In the listing below, locate the lines that hold "assets" and copy them.

*DATA SHOWN:*
============
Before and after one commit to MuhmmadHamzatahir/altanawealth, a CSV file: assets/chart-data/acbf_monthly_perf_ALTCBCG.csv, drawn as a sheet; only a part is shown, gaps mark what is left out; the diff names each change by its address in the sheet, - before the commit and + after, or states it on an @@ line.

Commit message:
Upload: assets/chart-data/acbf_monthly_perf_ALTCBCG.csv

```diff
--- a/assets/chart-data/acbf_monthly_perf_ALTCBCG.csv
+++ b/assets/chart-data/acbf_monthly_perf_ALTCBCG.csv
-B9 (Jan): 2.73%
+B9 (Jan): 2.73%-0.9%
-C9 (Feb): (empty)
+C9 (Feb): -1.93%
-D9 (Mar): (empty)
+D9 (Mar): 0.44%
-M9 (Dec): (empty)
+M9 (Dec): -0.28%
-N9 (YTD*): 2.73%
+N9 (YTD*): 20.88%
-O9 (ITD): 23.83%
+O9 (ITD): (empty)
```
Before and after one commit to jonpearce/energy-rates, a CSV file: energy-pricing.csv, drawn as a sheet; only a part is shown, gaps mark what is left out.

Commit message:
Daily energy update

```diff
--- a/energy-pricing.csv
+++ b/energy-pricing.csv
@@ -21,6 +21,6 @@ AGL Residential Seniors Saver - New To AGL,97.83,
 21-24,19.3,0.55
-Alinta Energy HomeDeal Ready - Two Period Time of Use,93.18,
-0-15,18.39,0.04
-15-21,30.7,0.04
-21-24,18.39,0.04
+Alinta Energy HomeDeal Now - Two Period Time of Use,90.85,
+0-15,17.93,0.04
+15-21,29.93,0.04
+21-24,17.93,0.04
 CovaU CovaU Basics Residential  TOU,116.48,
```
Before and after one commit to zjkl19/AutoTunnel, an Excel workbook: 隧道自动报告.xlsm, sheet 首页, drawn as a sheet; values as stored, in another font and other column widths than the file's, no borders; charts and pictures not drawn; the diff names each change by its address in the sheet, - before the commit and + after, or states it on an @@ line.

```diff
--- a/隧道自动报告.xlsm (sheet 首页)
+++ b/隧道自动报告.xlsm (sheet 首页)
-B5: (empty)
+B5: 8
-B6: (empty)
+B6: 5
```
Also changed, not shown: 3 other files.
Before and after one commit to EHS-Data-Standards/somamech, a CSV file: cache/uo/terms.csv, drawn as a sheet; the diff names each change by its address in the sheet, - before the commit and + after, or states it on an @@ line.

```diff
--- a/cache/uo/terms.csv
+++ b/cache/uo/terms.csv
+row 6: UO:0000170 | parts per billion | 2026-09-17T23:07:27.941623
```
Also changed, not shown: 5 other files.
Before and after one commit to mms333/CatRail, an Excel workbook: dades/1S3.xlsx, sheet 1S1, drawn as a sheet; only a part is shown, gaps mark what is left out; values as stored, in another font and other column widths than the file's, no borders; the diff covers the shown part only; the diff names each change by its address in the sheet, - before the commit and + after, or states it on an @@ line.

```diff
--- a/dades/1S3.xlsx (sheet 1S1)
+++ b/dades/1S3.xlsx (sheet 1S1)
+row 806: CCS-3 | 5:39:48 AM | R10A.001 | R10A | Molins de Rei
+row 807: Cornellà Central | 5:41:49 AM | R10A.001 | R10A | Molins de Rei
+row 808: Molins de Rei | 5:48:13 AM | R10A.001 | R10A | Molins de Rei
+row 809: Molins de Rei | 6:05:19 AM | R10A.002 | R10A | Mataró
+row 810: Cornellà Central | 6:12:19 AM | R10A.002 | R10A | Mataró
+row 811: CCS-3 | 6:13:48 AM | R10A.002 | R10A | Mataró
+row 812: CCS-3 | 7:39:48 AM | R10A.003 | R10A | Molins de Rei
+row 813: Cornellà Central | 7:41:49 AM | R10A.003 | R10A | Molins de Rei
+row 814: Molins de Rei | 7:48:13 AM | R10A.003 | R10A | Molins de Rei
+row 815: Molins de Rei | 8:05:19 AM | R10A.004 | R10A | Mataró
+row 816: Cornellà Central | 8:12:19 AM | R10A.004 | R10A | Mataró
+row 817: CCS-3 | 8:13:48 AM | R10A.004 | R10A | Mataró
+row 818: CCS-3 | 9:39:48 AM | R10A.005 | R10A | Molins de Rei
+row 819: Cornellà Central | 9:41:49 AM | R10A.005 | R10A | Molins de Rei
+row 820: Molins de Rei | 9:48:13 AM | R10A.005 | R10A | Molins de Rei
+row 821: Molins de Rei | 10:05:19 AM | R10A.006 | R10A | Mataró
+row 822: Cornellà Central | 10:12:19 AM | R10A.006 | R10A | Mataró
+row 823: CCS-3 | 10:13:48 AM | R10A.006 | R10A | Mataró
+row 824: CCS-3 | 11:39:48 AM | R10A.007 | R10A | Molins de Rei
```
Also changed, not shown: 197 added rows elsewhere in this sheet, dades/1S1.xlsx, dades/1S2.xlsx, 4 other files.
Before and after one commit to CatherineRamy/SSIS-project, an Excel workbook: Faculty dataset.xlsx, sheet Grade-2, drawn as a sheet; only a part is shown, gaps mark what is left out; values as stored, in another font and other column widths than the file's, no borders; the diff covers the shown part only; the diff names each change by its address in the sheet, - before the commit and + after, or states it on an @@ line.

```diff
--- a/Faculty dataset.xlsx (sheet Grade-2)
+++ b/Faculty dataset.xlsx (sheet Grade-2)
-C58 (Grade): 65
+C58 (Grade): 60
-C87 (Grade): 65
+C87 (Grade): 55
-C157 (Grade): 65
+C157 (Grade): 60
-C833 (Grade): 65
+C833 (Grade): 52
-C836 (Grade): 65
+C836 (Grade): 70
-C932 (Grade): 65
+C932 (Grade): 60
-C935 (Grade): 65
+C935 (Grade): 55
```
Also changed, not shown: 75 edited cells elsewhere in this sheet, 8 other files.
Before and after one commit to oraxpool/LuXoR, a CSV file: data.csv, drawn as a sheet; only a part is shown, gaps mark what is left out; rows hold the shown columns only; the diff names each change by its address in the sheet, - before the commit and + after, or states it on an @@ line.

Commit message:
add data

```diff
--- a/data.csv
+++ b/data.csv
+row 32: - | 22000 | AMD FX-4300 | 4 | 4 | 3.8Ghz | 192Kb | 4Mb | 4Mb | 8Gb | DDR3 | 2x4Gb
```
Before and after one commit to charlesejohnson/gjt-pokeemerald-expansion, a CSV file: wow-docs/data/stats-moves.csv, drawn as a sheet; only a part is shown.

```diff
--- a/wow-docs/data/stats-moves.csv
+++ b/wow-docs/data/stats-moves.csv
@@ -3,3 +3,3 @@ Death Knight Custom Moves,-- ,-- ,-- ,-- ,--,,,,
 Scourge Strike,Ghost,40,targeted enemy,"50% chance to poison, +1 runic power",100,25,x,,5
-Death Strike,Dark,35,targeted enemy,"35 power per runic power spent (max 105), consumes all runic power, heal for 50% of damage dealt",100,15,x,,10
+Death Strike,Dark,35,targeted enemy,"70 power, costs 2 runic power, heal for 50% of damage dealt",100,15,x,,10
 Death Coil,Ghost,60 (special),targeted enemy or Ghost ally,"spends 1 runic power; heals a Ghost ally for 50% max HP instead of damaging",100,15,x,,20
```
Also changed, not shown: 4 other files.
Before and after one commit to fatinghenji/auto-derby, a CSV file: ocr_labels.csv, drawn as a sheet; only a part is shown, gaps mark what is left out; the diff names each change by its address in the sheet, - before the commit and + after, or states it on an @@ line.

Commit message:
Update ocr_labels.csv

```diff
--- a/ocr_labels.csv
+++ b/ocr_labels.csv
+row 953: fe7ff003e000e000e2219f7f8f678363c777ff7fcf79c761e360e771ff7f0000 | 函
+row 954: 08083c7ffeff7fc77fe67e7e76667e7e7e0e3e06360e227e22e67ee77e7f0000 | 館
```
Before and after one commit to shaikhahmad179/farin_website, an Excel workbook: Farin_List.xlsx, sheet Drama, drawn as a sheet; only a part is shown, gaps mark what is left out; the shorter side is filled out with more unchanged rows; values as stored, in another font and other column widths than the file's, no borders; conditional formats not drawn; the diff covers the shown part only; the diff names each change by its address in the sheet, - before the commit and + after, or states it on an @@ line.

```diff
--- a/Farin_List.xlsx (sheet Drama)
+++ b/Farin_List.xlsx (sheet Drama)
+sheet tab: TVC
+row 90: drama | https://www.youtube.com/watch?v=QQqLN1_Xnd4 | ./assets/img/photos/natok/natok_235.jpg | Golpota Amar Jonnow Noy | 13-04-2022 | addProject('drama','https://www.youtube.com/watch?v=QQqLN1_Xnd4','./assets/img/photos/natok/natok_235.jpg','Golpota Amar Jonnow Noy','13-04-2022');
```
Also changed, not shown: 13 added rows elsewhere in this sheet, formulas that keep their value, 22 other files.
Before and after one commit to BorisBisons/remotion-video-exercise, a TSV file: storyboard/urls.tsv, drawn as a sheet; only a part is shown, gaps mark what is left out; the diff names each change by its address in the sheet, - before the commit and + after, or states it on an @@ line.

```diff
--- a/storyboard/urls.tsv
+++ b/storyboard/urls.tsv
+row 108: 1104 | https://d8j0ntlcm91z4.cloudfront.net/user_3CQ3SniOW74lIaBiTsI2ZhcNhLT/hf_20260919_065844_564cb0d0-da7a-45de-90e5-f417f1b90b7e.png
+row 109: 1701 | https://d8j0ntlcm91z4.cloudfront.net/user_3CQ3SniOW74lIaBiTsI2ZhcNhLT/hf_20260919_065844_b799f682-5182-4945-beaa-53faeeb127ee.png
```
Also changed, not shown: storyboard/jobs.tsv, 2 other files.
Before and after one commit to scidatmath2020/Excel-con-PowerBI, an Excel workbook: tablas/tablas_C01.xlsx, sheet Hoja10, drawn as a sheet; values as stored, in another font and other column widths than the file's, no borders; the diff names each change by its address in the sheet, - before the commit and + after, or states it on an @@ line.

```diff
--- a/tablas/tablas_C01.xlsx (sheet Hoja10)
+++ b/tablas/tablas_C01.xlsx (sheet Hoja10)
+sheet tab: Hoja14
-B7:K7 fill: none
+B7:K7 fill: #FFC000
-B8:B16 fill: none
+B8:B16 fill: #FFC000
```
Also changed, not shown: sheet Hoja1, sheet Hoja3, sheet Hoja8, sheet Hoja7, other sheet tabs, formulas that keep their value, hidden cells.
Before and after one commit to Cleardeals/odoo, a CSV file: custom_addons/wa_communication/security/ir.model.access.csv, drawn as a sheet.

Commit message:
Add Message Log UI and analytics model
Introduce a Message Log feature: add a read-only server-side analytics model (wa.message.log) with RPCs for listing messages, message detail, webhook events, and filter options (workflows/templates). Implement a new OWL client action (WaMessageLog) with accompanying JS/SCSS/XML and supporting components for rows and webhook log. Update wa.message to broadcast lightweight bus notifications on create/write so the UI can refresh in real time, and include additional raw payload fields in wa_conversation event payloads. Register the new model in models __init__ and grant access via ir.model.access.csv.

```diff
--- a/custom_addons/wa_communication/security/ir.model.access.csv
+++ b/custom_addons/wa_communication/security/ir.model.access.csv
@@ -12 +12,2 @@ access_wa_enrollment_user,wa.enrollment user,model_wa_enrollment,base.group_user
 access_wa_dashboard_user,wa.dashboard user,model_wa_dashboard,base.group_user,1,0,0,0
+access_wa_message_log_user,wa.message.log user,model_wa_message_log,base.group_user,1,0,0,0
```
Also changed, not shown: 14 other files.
============
*RESPONSE:*
Before and after one commit to MuhmmadHamzatahir/altanawealth, a CSV file: assets/chart-data/acbf_monthly_perf_ALTCBCG.csv, drawn as a sheet; only a part is shown, gaps mark what is left out; the diff names each change by its address in the sheet, - before the commit and + after, or states it on an @@ line.
Upload: assets/chart-data/acbf_monthly_perf_ALTCBCG.csv
--- a/assets/chart-data/acbf_monthly_perf_ALTCBCG.csv
+++ b/assets/chart-data/acbf_monthly_perf_ALTCBCG.csv
+row 90: drama | https://www.youtube.com/watch?v=QQqLN1_Xnd4 | ./assets/img/photos/natok/natok_235.jpg | Golpota Amar Jonnow Noy | 13-04-2022 | addProject('drama','https://www.youtube.com/watch?v=QQqLN1_Xnd4','./assets/img/photos/natok/natok_235.jpg','Golpota Amar Jonnow Noy','13-04-2022');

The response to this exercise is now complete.